• Before-and-after change records:
╔══

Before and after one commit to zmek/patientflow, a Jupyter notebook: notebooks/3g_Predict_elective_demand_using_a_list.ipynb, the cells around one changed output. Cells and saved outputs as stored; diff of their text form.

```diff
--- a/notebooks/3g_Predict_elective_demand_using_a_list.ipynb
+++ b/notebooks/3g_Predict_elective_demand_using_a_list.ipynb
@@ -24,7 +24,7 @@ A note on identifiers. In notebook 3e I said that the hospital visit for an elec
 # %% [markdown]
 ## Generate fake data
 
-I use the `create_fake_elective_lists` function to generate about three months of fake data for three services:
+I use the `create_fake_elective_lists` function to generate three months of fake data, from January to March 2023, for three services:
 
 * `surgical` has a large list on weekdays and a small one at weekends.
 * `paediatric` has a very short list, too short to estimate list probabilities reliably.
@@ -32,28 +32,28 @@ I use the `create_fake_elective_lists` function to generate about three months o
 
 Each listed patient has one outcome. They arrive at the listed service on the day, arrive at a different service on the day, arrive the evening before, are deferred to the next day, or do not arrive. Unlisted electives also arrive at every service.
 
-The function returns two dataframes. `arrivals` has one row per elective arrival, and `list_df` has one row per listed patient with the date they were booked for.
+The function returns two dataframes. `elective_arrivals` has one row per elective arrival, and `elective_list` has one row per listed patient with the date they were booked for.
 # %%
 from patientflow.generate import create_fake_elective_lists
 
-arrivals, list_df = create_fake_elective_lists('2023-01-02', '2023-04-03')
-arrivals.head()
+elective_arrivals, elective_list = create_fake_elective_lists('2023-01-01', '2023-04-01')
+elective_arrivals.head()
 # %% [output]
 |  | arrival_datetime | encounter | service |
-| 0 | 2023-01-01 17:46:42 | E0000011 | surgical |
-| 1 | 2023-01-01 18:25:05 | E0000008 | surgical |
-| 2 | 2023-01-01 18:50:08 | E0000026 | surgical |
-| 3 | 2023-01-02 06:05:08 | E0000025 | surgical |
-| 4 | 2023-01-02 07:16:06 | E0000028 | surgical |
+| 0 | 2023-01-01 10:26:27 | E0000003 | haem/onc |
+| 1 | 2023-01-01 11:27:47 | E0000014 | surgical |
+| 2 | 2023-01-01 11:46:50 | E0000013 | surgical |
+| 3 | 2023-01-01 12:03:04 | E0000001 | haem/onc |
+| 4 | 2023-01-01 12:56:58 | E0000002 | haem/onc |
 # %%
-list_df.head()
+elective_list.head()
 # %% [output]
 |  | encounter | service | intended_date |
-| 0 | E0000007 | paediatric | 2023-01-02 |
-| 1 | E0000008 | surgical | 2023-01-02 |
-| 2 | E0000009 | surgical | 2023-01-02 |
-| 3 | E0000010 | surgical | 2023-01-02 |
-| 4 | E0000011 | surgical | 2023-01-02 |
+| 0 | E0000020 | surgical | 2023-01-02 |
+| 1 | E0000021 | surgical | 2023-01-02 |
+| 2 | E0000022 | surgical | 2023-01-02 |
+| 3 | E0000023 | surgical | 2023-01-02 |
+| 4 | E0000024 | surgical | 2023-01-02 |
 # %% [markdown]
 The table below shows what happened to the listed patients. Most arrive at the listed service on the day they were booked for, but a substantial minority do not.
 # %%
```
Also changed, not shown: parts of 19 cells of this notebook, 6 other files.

╚══

• Exercise requirements:
Line by line, repeat the data exactly.

• Reply:
Before and after one commit to zmek/patientflow, a Jupyter notebook: notebooks/3g_Predict_elective_demand_using_a_list.ipynb, the cells around one changed output. Cells and saved outputs as stored; diff of their text form.

```diff
--- a/notebooks/3g_Predict_elective_demand_using_a_list.ipynb
+++ b/notebooks/3g_Predict_elective_demand_using_a_list.ipynb
@@ -24,7 +24,7 @@ A note on identifiers. In notebook 3e I said that the hospital visit for an elec
 # %% [markdown]
 ## Generate fake data
 
-I use the `create_fake_elective_lists` function to generate about three months of fake data for three services:
+I use the `create_fake_elective_lists` function to generate three months of fake data, from January to March 2023, for three services:
 
 * `surgical` has a large list on weekdays and a small one at weekends.
 * `paediatric` has a very short list, too short to estimate list probabilities reliably.
@@ -32,28 +32,28 @@ I use the `create_fake_elective_lists` function to generate about three months o
 
 Each listed patient has one outcome. They arrive at the listed service on the day, arrive at a different service on the day, arrive the evening before, are deferred to the next day, or do not arrive. Unlisted electives also arrive at every service.
 
-The function returns two dataframes. `arrivals` has one row per elective arrival, and `list_df` has one row per listed patient with the date they were booked for.
+The function returns two dataframes. `elective_arrivals` has one row per elective arrival, and `elective_list` has one row per listed patient with the date they were booked for.
 # %%
 from patientflow.generate import create_fake_elective_lists
 
-arrivals, list_df = create_fake_elective_lists('2023-01-02', '2023-04-03')
-arrivals.head()
+elective_arrivals, elective_list = create_fake_elective_lists('2023-01-01', '2023-04-01')
+elective_arrivals.head()
 # %% [output]
 |  | arrival_datetime | encounter | service |
-| 0 | 2023-01-01 17:46:42 | E0000011 | surgical |
-| 1 | 2023-01-01 18:25:05 | E0000008 | surgical |
-| 2 | 2023-01-01 18:50:08 | E0000026 | surgical |
-| 3 | 2023-01-02 06:05:08 | E0000025 | surgical |
-| 4 | 2023-01-02 07:16:06 | E0000028 | surgical |
+| 0 | 2023-01-01 10:26:27 | E0000003 | haem/onc |
+| 1 | 2023-01-01 11:27:47 | E0000014 | surgical |
+| 2 | 2023-01-01 11:46:50 | E0000013 | surgical |
+| 3 | 2023-01-01 12:03:04 | E0000001 | haem/onc |
+| 4 | 2023-01-01 12:56:58 | E0000002 | haem/onc |
 # %%
-list_df.head()
+elective_list.head()
 # %% [output]
 |  | encounter | service | intended_date |
-| 0 | E0000007 | paediatric | 2023-01-02 |
-| 1 | E0000008 | surgical | 2023-01-02 |
-| 2 | E0000009 | surgical | 2023-01-02 |
-| 3 | E0000010 | surgical | 2023-01-02 |
-| 4 | E0000011 | surgical | 2023-01-02 |
+| 0 | E0000020 | surgical | 2023-01-02 |
+| 1 | E0000021 | surgical | 2023-01-02 |
+| 2 | E0000022 | surgical | 2023-01-02 |
+| 3 | E0000023 | surgical | 2023-01-02 |
+| 4 | E0000024 | surgical | 2023-01-02 |
 # %% [markdown]
 The table below shows what happened to the listed patients. Most arrive at the listed service on the day they were booked for, but a substantial minority do not.
 # %%
```
Also changed, not shown: parts of 19 cells of this notebook, 6 other files.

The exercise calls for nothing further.